### Work required:
All lines from the one with "v*.*.*]) --> D[Build] --> E[Push → ACR]" through the last are to be given again exactly as they stand in the data below, and only those.

======== Data to examine

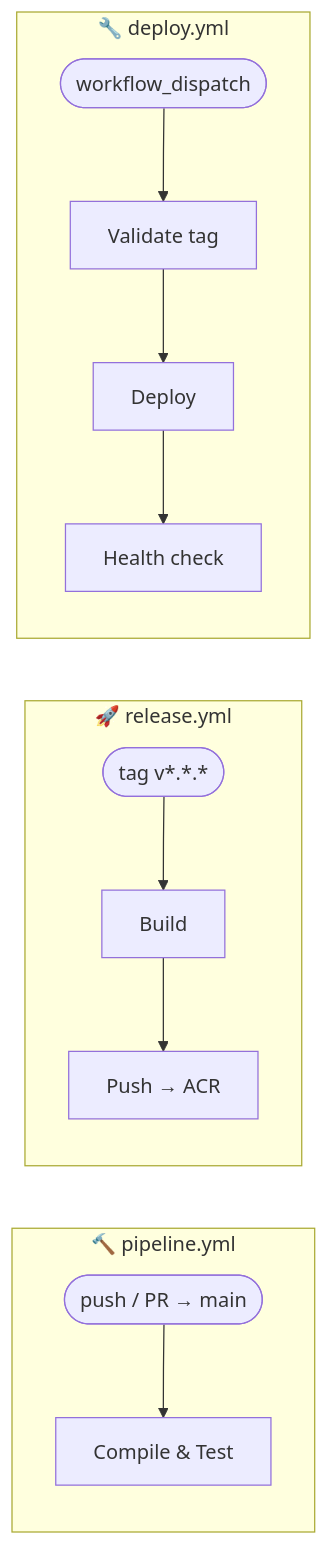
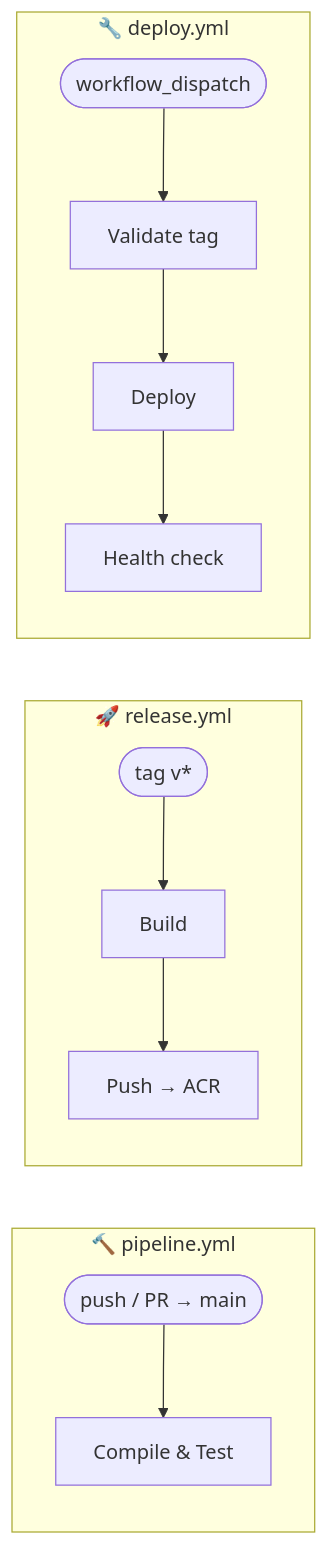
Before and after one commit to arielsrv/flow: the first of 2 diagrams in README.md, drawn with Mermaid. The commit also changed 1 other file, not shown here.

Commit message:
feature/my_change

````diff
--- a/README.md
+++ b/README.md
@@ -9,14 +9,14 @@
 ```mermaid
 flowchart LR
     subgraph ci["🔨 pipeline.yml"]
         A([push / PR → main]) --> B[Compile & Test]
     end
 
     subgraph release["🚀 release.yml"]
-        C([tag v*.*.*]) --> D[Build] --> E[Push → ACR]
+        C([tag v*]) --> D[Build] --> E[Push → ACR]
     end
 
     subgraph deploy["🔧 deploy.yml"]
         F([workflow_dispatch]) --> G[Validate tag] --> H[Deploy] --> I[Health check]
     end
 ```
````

================

### Response to the task:
-        C([tag v*.*.*]) --> D[Build] --> E[Push → ACR]
+        C([tag v*]) --> D[Build] --> E[Push → ACR]
     end
 
     subgraph deploy["🔧 deploy.yml"]
         F([workflow_dispatch]) --> G[Validate tag] --> H[Deploy] --> I[Health check]
     end
 ```
````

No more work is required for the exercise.